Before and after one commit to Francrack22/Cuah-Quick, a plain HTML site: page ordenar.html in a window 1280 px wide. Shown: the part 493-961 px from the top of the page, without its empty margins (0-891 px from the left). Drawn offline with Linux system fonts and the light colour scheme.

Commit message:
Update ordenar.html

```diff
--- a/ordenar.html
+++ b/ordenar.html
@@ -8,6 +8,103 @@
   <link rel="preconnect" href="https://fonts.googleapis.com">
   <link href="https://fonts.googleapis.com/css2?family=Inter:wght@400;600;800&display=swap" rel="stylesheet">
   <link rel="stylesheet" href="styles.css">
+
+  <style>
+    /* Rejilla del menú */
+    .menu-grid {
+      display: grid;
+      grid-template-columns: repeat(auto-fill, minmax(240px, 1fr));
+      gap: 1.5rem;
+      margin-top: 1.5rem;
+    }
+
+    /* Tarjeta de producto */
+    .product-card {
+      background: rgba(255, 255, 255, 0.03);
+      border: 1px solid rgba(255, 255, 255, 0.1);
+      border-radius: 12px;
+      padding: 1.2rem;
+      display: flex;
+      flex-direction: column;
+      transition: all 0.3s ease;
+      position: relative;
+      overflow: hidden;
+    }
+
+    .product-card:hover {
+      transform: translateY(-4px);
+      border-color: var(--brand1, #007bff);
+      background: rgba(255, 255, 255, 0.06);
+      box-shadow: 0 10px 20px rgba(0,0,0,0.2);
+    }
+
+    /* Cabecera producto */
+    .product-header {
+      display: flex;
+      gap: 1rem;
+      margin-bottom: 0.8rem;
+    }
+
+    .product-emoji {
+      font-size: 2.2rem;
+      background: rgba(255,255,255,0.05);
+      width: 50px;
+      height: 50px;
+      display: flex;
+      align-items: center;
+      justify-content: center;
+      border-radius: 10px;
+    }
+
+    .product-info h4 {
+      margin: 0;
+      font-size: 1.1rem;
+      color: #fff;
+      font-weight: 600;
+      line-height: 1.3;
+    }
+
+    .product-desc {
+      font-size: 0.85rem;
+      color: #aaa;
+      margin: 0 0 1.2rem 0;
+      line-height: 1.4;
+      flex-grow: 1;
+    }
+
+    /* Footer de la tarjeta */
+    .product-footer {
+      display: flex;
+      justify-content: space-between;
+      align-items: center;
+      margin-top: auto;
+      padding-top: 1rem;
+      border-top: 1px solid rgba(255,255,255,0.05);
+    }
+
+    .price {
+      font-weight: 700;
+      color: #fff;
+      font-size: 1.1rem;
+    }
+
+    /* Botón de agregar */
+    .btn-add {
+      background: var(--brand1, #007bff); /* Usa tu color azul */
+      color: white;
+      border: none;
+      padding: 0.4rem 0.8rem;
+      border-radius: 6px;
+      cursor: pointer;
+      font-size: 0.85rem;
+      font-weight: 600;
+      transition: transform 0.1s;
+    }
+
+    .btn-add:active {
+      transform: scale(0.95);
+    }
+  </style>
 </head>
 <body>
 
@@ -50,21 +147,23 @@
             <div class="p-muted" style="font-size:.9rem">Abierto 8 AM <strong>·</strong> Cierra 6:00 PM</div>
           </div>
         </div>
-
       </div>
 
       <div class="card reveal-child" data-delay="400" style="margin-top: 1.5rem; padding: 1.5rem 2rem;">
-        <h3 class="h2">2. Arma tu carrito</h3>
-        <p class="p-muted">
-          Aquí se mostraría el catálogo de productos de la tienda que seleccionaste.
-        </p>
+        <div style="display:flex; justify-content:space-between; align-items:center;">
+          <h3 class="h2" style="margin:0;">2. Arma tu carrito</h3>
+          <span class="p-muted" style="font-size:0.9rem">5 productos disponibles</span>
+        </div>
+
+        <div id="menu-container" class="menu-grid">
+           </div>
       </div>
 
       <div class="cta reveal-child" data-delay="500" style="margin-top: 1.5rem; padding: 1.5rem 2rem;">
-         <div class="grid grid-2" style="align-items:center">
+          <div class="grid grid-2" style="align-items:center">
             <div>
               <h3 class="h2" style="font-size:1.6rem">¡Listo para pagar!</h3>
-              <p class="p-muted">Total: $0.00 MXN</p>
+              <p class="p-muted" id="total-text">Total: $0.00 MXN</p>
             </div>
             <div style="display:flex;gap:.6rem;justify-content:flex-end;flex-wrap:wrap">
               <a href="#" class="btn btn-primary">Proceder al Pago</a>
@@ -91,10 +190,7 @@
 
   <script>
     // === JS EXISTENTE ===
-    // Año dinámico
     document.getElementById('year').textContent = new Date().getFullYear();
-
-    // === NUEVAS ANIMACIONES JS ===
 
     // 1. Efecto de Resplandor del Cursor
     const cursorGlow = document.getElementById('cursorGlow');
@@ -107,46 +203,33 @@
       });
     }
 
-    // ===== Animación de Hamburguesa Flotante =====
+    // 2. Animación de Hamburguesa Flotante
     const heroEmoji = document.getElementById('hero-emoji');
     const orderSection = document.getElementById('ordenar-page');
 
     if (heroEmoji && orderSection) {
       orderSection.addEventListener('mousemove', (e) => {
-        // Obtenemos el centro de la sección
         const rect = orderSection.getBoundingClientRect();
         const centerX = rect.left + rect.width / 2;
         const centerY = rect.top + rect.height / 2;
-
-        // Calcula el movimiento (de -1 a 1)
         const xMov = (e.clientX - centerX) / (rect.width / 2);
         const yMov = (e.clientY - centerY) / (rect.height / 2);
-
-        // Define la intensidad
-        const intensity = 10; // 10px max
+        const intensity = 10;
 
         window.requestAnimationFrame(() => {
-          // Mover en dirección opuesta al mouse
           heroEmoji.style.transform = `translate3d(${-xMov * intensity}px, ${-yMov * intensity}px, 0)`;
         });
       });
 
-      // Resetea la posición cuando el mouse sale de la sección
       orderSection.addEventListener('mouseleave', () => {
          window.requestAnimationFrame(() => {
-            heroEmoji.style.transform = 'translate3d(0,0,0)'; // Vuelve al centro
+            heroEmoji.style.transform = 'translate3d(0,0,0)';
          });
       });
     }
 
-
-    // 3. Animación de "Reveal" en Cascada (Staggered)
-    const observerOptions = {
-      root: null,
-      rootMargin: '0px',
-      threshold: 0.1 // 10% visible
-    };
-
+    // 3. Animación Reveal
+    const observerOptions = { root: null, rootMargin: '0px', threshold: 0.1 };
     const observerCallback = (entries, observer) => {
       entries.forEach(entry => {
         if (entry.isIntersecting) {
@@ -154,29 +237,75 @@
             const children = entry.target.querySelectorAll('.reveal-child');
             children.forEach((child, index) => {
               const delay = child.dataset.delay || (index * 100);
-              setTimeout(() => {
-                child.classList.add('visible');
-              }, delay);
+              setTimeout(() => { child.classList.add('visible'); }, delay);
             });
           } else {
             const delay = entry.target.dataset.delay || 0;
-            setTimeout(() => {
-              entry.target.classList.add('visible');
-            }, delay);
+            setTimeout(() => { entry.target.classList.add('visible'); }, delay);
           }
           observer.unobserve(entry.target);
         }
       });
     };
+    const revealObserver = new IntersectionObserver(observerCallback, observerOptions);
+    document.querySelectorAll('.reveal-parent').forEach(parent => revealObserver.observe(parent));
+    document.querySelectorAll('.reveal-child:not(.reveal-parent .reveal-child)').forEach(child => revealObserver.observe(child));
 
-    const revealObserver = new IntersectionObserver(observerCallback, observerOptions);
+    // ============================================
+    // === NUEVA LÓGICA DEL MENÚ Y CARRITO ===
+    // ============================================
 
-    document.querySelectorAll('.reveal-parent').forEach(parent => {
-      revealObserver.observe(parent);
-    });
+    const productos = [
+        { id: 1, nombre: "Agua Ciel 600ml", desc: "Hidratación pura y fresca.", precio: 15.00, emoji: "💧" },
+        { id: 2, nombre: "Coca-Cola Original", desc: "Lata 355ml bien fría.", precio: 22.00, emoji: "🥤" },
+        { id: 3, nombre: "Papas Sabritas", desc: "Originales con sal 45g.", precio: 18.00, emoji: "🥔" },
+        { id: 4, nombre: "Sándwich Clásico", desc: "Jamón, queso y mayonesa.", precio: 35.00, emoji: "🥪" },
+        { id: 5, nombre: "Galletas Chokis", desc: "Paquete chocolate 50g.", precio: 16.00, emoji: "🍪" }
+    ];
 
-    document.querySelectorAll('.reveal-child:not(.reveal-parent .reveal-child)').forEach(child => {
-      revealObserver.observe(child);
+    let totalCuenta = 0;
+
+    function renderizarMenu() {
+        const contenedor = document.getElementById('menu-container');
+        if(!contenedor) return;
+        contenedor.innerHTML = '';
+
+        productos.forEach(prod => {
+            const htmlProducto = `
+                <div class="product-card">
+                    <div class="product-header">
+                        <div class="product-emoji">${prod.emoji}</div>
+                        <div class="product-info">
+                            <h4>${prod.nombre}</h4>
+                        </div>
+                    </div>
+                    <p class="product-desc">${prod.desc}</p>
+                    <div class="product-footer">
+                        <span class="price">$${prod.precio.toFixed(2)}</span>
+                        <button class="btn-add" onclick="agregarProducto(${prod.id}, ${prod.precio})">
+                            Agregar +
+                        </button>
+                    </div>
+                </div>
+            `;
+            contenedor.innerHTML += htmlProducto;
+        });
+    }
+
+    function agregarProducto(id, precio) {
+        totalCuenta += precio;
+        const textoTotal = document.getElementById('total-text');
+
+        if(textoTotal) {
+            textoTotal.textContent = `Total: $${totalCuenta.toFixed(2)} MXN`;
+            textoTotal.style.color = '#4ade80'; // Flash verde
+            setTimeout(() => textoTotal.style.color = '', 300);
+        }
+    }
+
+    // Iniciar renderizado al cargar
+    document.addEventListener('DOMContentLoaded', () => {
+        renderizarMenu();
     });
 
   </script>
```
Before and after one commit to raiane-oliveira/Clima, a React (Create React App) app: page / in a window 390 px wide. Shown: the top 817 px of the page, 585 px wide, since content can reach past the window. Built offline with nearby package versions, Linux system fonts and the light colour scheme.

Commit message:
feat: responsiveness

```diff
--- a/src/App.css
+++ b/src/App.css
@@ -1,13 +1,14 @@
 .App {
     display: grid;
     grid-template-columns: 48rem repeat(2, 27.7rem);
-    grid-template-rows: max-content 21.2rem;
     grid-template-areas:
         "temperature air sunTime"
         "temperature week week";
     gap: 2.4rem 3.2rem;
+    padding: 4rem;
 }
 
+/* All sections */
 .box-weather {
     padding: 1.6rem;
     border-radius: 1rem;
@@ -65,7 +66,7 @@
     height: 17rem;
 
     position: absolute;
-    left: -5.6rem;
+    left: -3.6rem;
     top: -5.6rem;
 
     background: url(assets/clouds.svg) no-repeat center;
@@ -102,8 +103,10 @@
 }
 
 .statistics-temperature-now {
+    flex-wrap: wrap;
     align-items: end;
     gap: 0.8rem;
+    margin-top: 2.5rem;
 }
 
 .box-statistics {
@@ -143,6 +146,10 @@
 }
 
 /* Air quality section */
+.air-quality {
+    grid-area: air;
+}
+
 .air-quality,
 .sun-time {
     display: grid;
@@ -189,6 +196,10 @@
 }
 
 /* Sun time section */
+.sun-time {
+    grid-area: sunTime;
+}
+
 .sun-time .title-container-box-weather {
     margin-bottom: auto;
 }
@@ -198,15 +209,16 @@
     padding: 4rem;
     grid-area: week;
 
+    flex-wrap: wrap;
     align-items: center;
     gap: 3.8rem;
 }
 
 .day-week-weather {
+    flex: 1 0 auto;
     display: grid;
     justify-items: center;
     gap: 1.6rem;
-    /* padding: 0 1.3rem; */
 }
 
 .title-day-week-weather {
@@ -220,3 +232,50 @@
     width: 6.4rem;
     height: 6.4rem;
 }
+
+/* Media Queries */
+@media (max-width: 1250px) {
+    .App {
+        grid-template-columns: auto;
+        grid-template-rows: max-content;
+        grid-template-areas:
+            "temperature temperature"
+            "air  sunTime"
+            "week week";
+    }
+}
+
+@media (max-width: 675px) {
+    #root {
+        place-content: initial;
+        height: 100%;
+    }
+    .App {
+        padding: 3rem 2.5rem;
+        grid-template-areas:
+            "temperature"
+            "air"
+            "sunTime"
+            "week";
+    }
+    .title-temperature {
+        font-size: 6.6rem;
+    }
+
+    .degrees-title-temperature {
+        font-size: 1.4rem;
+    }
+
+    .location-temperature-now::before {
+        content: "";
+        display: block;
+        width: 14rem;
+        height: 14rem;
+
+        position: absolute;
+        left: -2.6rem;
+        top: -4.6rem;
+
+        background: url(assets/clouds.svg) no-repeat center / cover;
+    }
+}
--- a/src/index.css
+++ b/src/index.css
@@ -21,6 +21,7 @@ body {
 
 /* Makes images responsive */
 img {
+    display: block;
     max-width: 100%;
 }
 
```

**What the exercise asks:**
Collect from the data above every line that includes "size".

**Finished task:**
+      font-size: 2.2rem;
+      font-size: 1.1rem;
+      font-size: 0.85rem;
+      font-size: 1.1rem;
+      font-size: 0.85rem;
             <div class="p-muted" style="font-size:.9rem">Abierto 8 AM <strong>·</strong> Cierra 6:00 PM</div>
+          <span class="p-muted" style="font-size:0.9rem">5 productos disponibles</span>
               <h3 class="h2" style="font-size:1.6rem">¡Listo para pagar!</h3>
+        font-size: 6.6rem;
+        font-size: 1.4rem;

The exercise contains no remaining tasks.